### EXERCISE GOAL
Which lines run from the line with "Before and after one commit to mroverssi/Recursos, an" through the line with "Also changed, not shown: charts or pictures." in the entries below? Print them exactly, both ends included, and nothing more.

+ + +

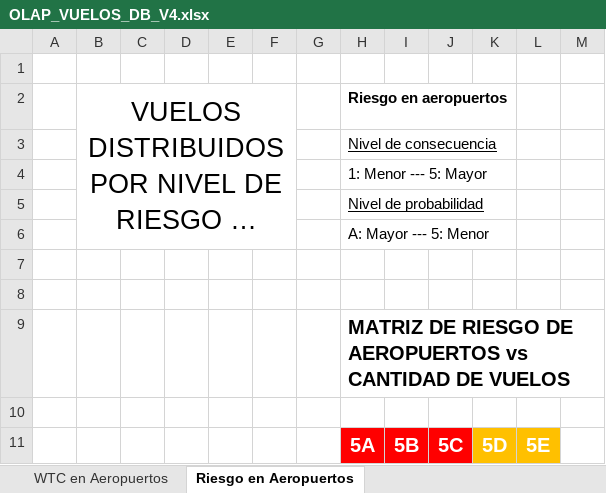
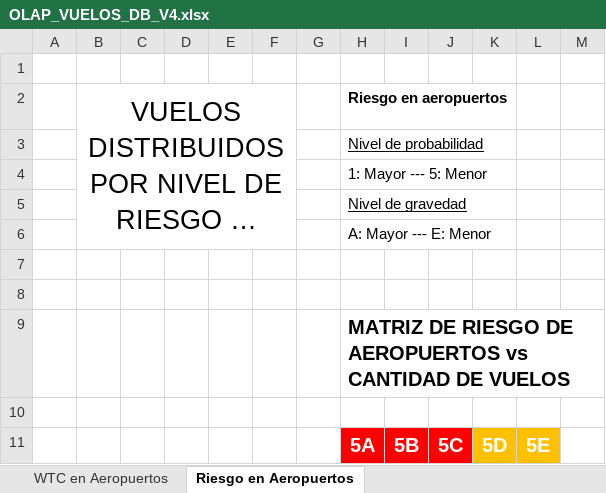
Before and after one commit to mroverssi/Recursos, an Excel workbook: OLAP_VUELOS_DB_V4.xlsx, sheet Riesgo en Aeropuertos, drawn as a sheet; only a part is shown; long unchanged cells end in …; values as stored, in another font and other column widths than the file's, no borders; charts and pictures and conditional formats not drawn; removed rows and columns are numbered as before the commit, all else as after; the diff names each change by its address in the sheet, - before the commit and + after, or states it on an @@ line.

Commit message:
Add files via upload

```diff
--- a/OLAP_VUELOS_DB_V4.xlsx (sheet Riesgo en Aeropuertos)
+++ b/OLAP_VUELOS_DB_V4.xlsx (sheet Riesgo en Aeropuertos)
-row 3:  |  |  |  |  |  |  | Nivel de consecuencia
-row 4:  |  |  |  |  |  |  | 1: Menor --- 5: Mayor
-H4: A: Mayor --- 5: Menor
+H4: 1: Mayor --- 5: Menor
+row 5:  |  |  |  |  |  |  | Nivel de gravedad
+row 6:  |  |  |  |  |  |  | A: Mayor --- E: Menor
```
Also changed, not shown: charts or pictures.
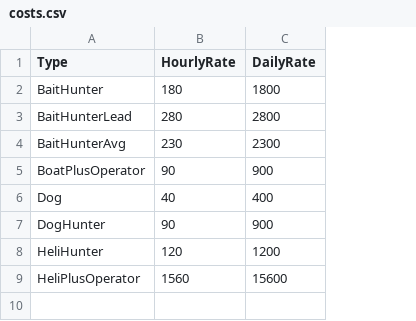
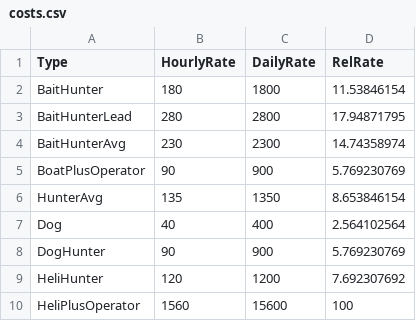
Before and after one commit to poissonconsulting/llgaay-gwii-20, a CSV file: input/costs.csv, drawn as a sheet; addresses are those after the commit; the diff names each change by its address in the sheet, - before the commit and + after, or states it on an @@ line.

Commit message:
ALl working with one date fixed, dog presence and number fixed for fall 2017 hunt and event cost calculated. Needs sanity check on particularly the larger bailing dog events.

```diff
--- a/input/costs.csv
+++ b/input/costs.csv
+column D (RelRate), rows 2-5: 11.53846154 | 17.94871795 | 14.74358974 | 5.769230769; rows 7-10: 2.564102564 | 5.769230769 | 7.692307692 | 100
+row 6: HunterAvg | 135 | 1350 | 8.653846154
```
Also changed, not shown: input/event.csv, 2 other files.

+ + +

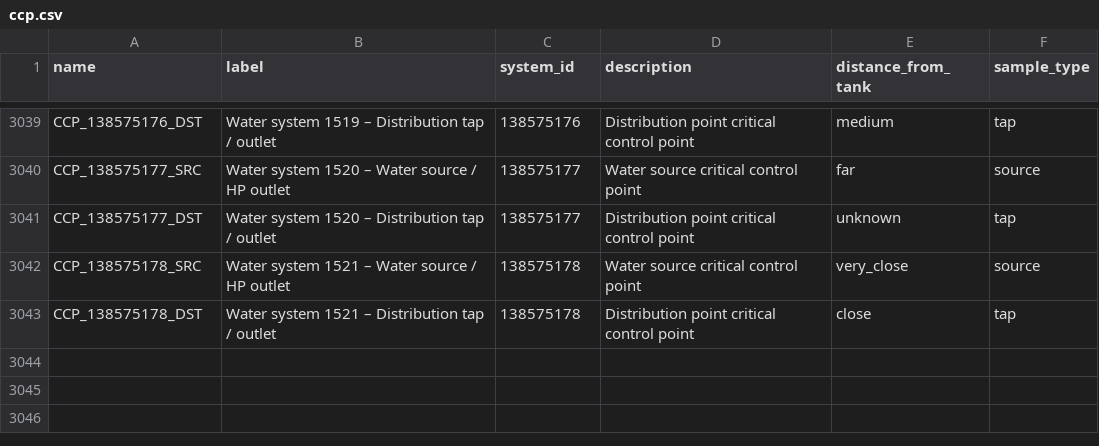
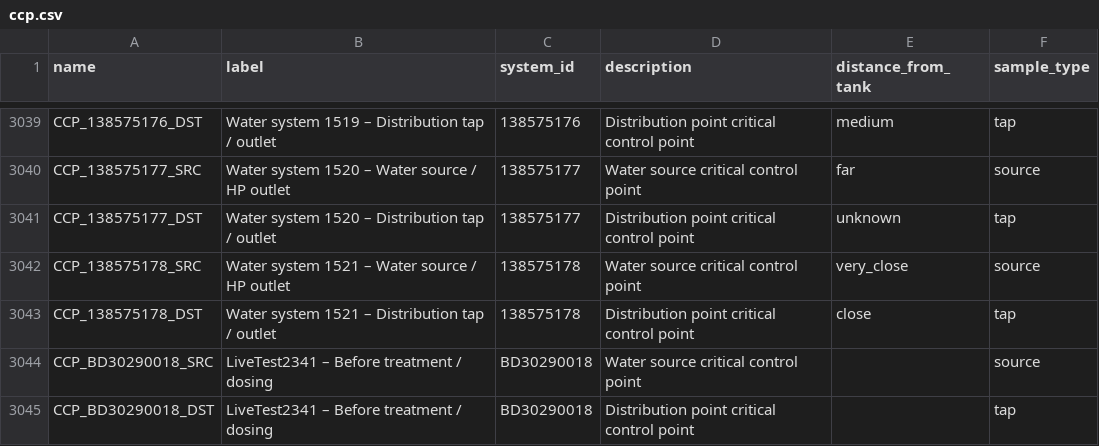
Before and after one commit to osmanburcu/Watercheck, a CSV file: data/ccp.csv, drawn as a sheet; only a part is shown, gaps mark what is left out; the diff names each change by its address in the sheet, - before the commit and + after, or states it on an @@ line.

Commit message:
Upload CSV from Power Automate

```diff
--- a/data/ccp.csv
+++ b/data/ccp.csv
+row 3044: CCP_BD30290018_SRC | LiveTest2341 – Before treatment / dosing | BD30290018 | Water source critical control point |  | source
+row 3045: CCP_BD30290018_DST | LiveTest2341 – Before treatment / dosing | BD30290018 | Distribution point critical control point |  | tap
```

+ + +

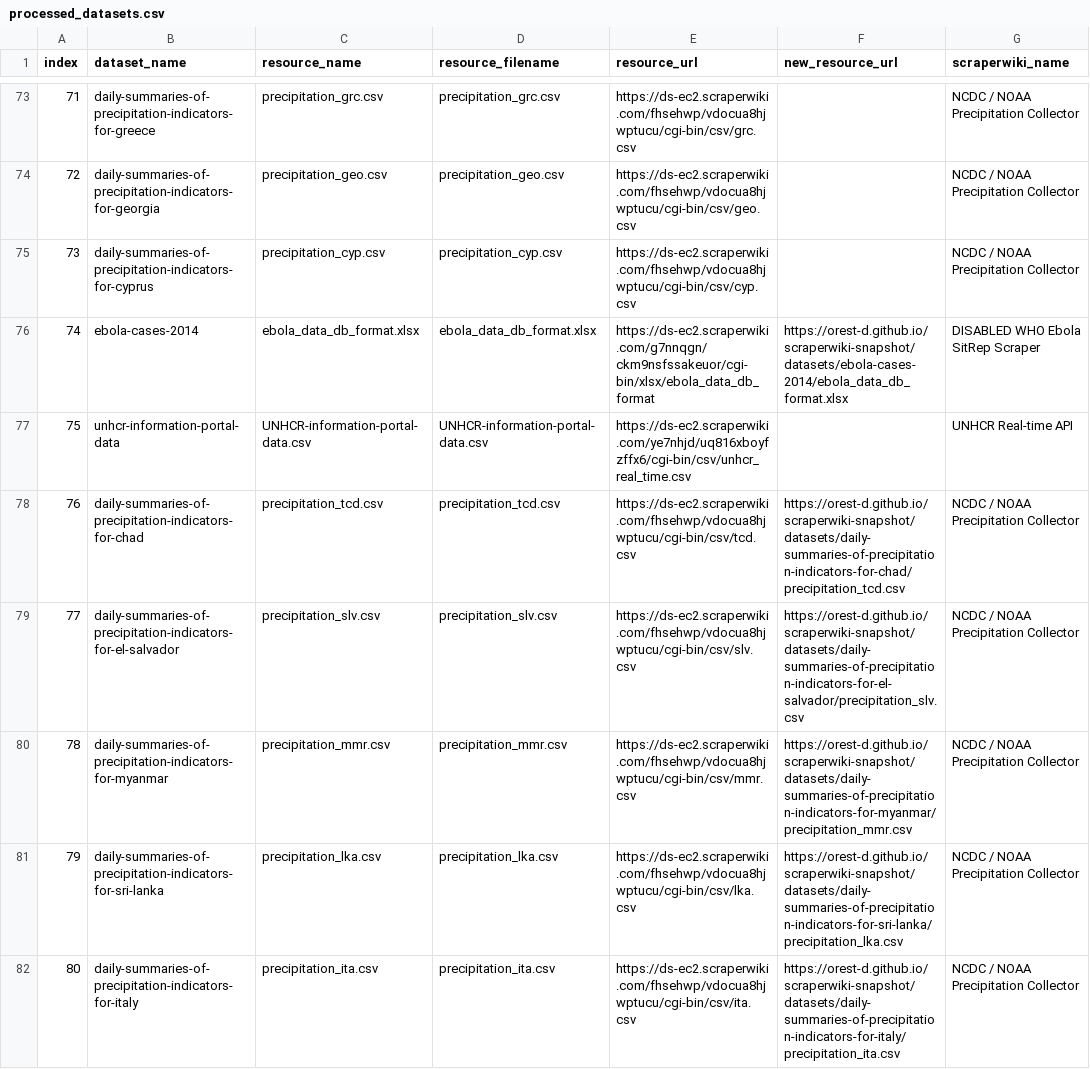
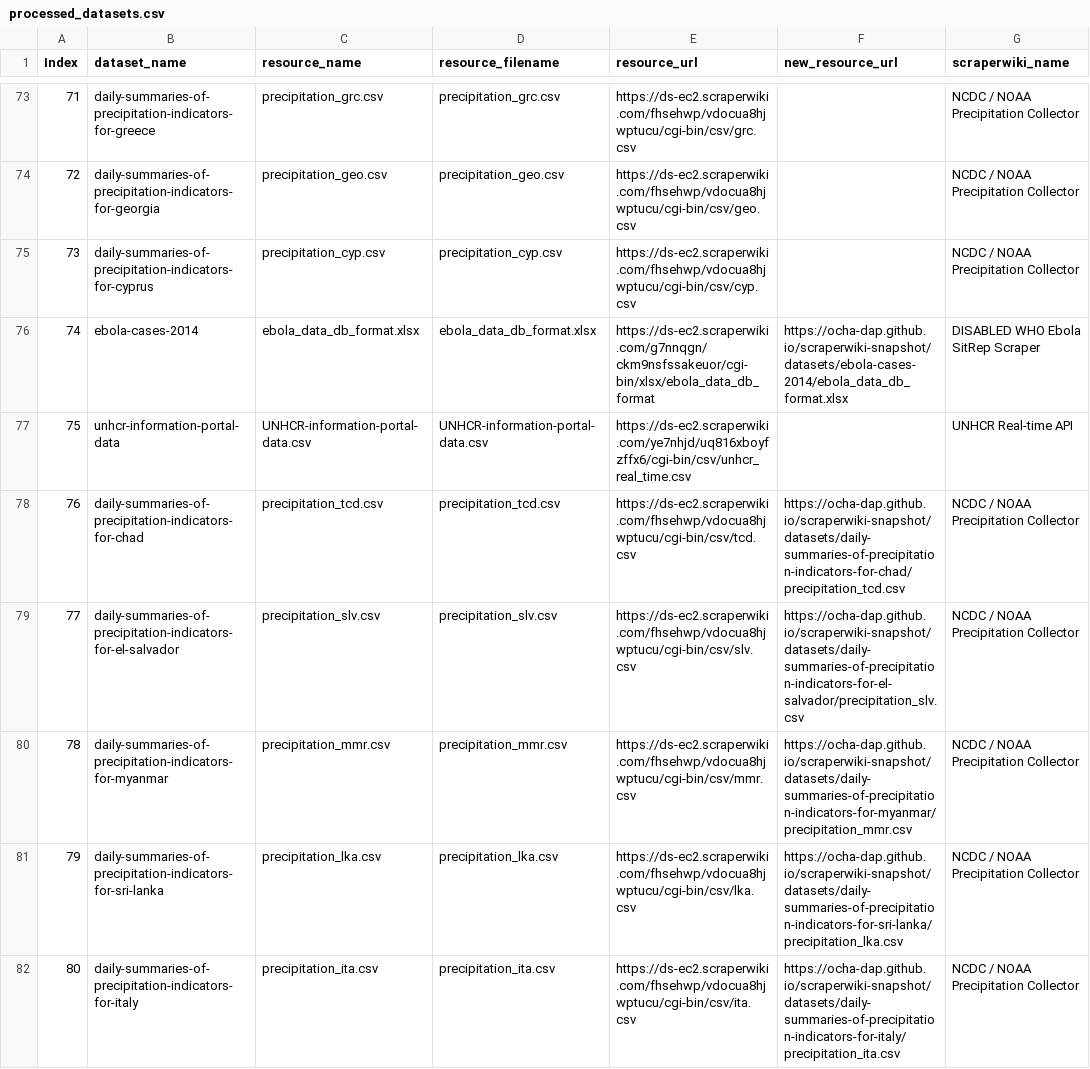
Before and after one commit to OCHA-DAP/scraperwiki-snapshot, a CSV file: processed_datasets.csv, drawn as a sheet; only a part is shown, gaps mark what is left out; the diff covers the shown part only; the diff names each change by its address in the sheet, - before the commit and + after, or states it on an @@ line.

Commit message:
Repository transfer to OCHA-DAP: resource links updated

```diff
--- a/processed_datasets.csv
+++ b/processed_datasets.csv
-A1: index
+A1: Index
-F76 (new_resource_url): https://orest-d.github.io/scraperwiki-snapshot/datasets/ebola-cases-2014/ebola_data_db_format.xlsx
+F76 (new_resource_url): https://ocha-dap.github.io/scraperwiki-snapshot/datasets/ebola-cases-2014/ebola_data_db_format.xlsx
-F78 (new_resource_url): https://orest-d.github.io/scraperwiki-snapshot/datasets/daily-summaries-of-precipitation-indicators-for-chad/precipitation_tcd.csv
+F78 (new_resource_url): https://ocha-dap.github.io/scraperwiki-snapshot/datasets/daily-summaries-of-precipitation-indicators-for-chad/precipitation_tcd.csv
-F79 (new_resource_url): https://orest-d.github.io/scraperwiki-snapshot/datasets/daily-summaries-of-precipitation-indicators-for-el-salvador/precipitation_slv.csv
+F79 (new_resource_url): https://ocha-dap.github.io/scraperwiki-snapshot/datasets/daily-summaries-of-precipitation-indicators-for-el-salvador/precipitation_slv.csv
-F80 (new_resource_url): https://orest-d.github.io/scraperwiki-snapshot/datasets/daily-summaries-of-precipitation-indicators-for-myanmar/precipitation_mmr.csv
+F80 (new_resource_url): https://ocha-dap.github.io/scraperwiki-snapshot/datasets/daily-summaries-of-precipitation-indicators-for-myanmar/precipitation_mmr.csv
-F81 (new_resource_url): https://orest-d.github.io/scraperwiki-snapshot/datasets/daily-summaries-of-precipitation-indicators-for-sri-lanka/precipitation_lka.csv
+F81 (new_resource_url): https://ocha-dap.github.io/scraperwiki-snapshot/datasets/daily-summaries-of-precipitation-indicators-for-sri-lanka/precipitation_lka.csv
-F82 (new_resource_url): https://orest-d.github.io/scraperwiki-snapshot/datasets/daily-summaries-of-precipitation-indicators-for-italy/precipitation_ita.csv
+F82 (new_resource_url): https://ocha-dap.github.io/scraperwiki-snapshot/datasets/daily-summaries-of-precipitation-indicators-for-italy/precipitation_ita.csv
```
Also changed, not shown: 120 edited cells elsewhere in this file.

+ + +

### RESPONSE AREA
Before and after one commit to mroverssi/Recursos, an Excel workbook: OLAP_VUELOS_DB_V4.xlsx, sheet Riesgo en Aeropuertos, drawn as a sheet; only a part is shown; long unchanged cells end in …; values as stored, in another font and other column widths than the file's, no borders; charts and pictures and conditional formats not drawn; removed rows and columns are numbered as before the commit, all else as after; the diff names each change by its address in the sheet, - before the commit and + after, or states it on an @@ line.

Commit message:
Add files via upload

```diff
--- a/OLAP_VUELOS_DB_V4.xlsx (sheet Riesgo en Aeropuertos)
+++ b/OLAP_VUELOS_DB_V4.xlsx (sheet Riesgo en Aeropuertos)
-row 3:  |  |  |  |  |  |  | Nivel de consecuencia
-row 4:  |  |  |  |  |  |  | 1: Menor --- 5: Mayor
-H4: A: Mayor --- 5: Menor
+H4: 1: Mayor --- 5: Menor
+row 5:  |  |  |  |  |  |  | Nivel de gravedad
+row 6:  |  |  |  |  |  |  | A: Mayor --- E: Menor
```
Also changed, not shown: charts or pictures.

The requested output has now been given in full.